▶ **TASK INSTRUCTIONS**
Report how many lines in the following entries contain "justify". Nothing else should be given.

Front-end code change data:

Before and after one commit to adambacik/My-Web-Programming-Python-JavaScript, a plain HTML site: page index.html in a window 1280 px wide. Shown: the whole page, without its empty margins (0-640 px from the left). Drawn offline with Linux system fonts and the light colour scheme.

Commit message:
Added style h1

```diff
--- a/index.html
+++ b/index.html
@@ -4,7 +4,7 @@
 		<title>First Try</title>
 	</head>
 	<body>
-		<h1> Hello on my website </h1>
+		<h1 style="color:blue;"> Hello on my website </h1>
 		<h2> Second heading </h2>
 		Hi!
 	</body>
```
==
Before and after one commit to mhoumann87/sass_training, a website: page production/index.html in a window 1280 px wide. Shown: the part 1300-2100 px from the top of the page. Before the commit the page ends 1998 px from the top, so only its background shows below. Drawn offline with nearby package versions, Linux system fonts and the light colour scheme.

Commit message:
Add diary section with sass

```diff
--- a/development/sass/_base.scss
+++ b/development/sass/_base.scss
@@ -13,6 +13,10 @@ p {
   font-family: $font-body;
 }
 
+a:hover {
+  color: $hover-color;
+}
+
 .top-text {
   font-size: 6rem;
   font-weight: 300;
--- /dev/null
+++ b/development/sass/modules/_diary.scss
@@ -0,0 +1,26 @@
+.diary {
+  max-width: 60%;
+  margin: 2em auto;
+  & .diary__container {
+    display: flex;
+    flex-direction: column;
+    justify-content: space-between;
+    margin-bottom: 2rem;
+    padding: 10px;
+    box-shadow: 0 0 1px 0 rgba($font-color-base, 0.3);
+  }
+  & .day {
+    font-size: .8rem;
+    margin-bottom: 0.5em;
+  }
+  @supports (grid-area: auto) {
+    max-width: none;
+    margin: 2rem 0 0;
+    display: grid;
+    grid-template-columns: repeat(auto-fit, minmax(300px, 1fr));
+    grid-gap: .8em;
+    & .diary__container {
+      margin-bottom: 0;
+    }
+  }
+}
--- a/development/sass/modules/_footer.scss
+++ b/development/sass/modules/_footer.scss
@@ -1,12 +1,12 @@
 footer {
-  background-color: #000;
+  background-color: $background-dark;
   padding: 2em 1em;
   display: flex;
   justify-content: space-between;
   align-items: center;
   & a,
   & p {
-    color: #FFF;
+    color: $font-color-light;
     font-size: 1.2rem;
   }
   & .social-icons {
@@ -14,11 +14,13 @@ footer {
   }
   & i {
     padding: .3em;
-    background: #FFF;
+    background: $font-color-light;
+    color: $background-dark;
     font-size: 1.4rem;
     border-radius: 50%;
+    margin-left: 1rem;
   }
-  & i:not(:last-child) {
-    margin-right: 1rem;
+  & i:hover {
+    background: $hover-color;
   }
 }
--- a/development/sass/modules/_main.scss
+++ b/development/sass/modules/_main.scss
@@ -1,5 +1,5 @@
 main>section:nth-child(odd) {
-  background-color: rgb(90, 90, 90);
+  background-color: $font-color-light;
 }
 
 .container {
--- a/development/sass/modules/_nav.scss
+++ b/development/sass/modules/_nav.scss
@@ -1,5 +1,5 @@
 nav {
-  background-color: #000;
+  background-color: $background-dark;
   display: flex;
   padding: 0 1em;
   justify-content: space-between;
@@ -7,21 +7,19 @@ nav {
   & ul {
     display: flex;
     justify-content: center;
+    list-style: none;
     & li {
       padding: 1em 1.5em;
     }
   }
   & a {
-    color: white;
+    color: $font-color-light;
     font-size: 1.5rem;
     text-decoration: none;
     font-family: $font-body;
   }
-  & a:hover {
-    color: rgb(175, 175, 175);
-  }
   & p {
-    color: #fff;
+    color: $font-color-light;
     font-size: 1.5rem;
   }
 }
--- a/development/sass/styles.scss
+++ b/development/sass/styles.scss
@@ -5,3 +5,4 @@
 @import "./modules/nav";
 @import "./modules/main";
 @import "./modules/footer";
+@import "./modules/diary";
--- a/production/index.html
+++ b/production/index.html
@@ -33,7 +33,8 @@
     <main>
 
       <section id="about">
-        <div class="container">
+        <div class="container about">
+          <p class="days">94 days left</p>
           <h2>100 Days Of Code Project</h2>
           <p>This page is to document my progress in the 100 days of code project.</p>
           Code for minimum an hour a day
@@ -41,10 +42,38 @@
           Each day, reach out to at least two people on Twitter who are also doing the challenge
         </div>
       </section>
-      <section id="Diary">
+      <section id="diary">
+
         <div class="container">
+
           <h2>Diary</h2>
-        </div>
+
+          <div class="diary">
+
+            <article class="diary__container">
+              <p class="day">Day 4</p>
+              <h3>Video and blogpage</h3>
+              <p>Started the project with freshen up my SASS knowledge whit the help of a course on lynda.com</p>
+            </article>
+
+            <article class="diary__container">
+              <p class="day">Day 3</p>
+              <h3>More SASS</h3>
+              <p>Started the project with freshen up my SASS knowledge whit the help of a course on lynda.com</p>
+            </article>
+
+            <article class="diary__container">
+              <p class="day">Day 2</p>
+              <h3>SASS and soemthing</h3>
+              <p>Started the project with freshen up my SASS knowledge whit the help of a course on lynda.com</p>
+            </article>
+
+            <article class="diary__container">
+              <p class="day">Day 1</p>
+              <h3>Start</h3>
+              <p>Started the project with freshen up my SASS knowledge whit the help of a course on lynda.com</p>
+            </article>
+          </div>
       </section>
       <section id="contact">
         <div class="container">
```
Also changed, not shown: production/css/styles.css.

▶ **ANSWER SECTION**
4